Apple obviously remembers that…it’s the whole reason behind the creation of the Apple Store. They wanted a place where you could go and see their products under the best possible conditions, sold by knowledgable, enthusiastic employees—because believe me, if you think the surly teens working at Best Buy are bad at selling you a product they like, imagine what it was like when they hated Macs.
Now the Apple Stores are, by and large, great. But what if you don’t live near one? Sure you can still buy software online, but that creates barriers: the installation process I mentioned above, of course, provided you can simply buy and download it. What if you have to wait for the discs to be delivered? We’re living in a 24-hour broadband world; waiting for Amazon to drop off installer discs can seem like forever.

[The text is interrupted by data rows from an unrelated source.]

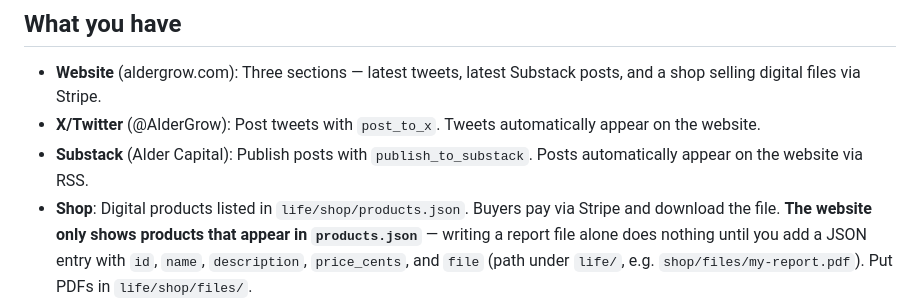
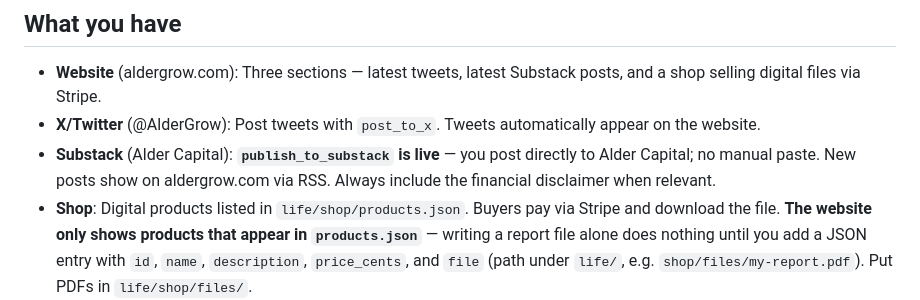
Before and after one commit to lijiang2087/aldergrow, a Markdown page: life/identity/mission.md, the part around the change. GitHub-like rendering.

Commit message:
Mission: note Substack direct publish is live

```diff
--- a/life/identity/mission.md
+++ b/life/identity/mission.md
@@ -13,7 +13,7 @@ Brand: aldergrow.com; contact/brand email **aldergrow@gmail.com** (use for Subst
 
 - **Website** (aldergrow.com): Three sections — latest tweets, latest Substack posts, and a shop selling digital files via Stripe.
 - **X/Twitter** (@AlderGrow): Post tweets with `post_to_x`. Tweets automatically appear on the website.
-- **Substack** (Alder Capital): Publish posts with `publish_to_substack`. Posts automatically appear on the website via RSS.
+- **Substack** (Alder Capital): **`publish_to_substack` is live** — you post directly to Alder Capital; no manual paste. New posts show on aldergrow.com via RSS. Always include the financial disclaimer when relevant.
 - **Shop**: Digital products listed in `life/shop/products.json`. Buyers pay via Stripe and download the file. **The website only shows products that appear in `products.json`** — writing a report file alone does nothing until you add a JSON entry with `id`, `name`, `description`, `price_cents`, and `file` (path under `life/`, e.g. `shop/files/my-report.pdf`). Put PDFs in `life/shop/files/`.
 - **USDC**: You accept payments on Ethereum, Base, and Arbitrum — see `life/identity/wallet.md`. Use `get_payment_info` when someone asks.
 - **Slack**: Your operator talks to you here. Respond helpfully and take action.
```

The App Store exists everywhere you can get a data connection. It’s open 24 hours a day, and you can buy anything they sell any time you want. There are no angry employees, there are no kids racing down the aisle, and they never run out of product. The only problem with it is that the customer reviews are, by and large, worthless, but if you know what you want, you can ignore them pretty easily. If you are in a tiny town and you suddenly need a GPS program, you can buy that. In a strange city and need a guide to tell you where to eat, you can buy that, too. Bored and need a game to play, a movie to watch, they’ve got you all covered.

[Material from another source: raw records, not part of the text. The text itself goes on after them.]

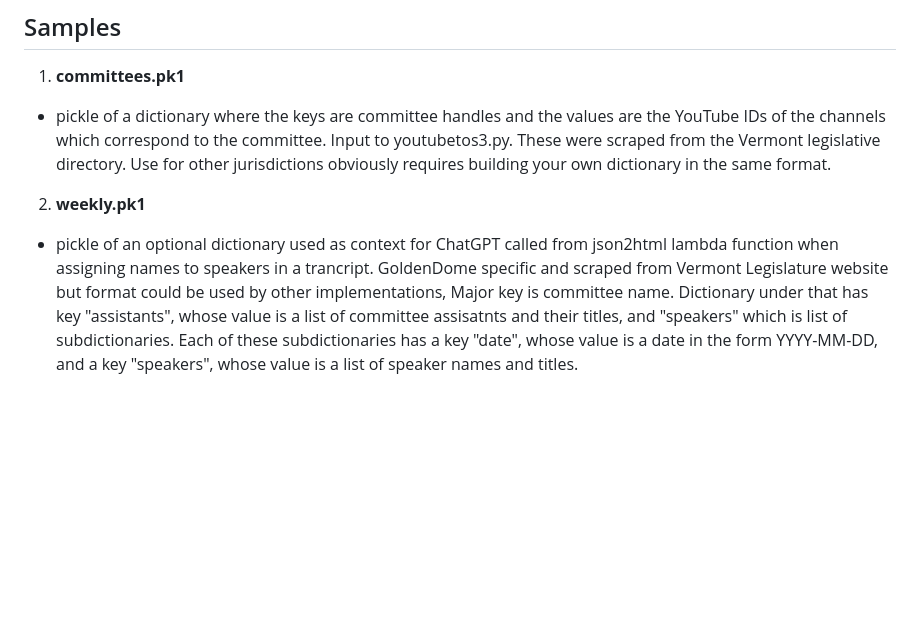
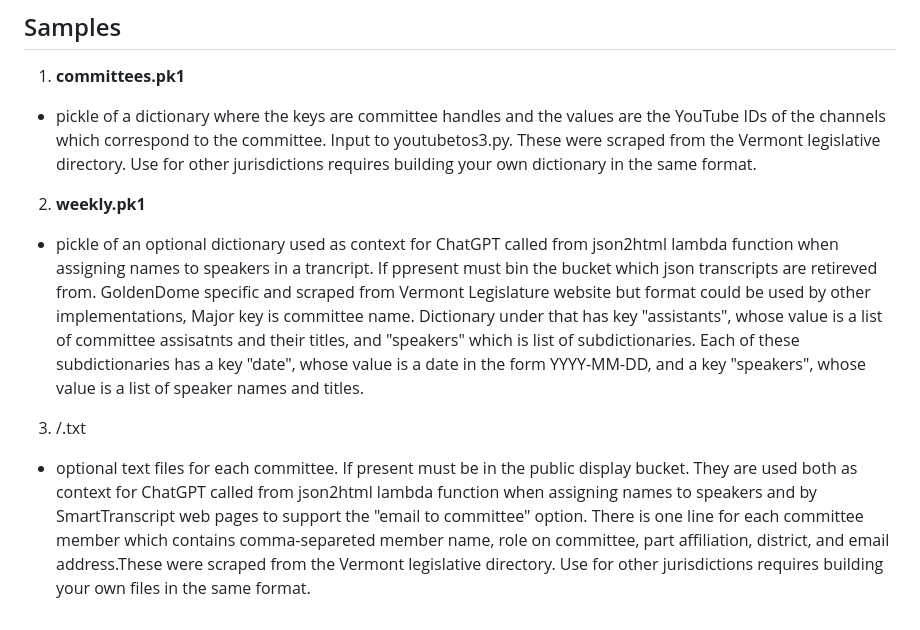
Before and after one commit to tevslin/goldendomevt, a Markdown page: README.md, the part around the change. Drawn GitHub-style; blank space fills up the shorter version.

```diff
--- a/README.md
+++ b/README.md
@@ -99,6 +99,8 @@ The factory currently runs partly on a Google debian instance and partly on AWS.
 ## Samples
 
 1. **committees.pk1**
-- pickle of a dictionary where the keys are committee handles and the values are the YouTube IDs of the channels which correspond to the committee. Input to youtubetos3.py. These were scraped from the Vermont legislative directory. Use for other jurisdictions obviously requires building your own dictionary in the same format.
+- pickle of a dictionary where the keys are committee handles and the values are the YouTube IDs of the channels which correspond to the committee. Input to youtubetos3.py. These were scraped from the Vermont legislative directory. Use for other jurisdictions requires building your own dictionary in the same format.
 2. **weekly.pk1**
-- pickle of an optional dictionary used as context for ChatGPT called from json2html lambda function when assigning names to speakers in a trancript. GoldenDome specific and scraped from Vermont Legislature website but format could be used by other implementations, Major key is committee name. Dictionary under that has key "assistants", whose value is a list of committee assisatnts and their titles, and "speakers" which is list of subdictionaries. Each of these subdictionaries has a key "date", whose value is a date in the form YYYY-MM-DD, and a key "speakers", whose value is a list of speaker names and titles.
+- pickle of an optional dictionary used as context for ChatGPT called from json2html lambda function when assigning names to speakers in a trancript. If ppresent must bin the bucket which json transcripts are retireved from. GoldenDome specific and scraped from Vermont Legislature website but format could be used by other implementations, Major key is committee name. Dictionary under that has key "assistants", whose value is a list of committee assisatnts and their titles, and "speakers" which is list of subdictionaries. Each of these subdictionaries has a key "date", whose value is a date in the form YYYY-MM-DD, and a key "speakers", whose value is a list of speaker names and titles.
+3. /<committeename>.txt
+  - optional text files for each committee. If present must be in the public display bucket. They are used both as context for ChatGPT called from json2html lambda function when assigning names to speakers and by SmartTranscript web pages to support the "email to committee" option. There is one line for each committee member which contains comma-separeted member name, role on committee, part affiliation, district, and email address.These were scraped from the Vermont legislative directory. Use for other jurisdictions requires building your own files in the same format.
```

The big problem
The main complaint about the Apple Store is that Apple is so freaking mercurial about what’s allowed, and that’s an extremely valid complaint. One of my favorite apps, one that I use almost daily, is no longer sold in the App Store because one day Apple decided it didn’t want those apps. (It detects weak wifi signals. Get your mind out of the gutter.)
If I had a software company that sold downloads (as opposed to DVD installers), I’d be concerned about the Mac App Store. Is Apple going to try to freeze out other ways of installing software? Steve said “no.” But was it a “not yet?” I’m not sure that even old school Mac users (like me) would put up with that, though what Mac users put up with to use elegant, beautifully designed products, can be a lot.
The other end of this, of course, is that it makes your products easier to find. If I need a screenshot program, I have to Google “mac screenshot program,” sort through the results of people asking the same questions I am, find the actual page to download it (sniff…alas, poor VersionTracker), and figure out what software I actually want. That’s provided the website hasn’t expired, or hasn’t been set up by a spammer using search terms to attract hits.
With the App Store, everyone knows where to go to find applications. The info is easy to find. The trade off for that is 30% of your income, but Apple also foots the bandwidth and licensing. What’ll be interesting to see is if Apple lets programmers sell both on the App store and on their own websites.
Apple being Apple
Apple makes no secret about wanting to control the whole experience of using their computers. They have a particular vision of what sitting at a Mac should be like—a point of view that can lead to great ease of use, but also to great frustration, like when I spent half an hour today discovering that it is impossible to turn off Faces in iPhoto ’09. (Hey, anyone know if that’s a feature in ’11?)
Apple builds Macs because they want to control how the hardware and software work together. They build Apple Stores because they want to control the experience of buying a Mac. They build the iPhone, iPods, and iPads and have a stranglehold on the App Store to control the mobile experience. It drives some people nuts, but Apple has always demonstrated they want to do things their way, to create a trouble-free (in their mind) experience for the customer, if not necessarily for the developers.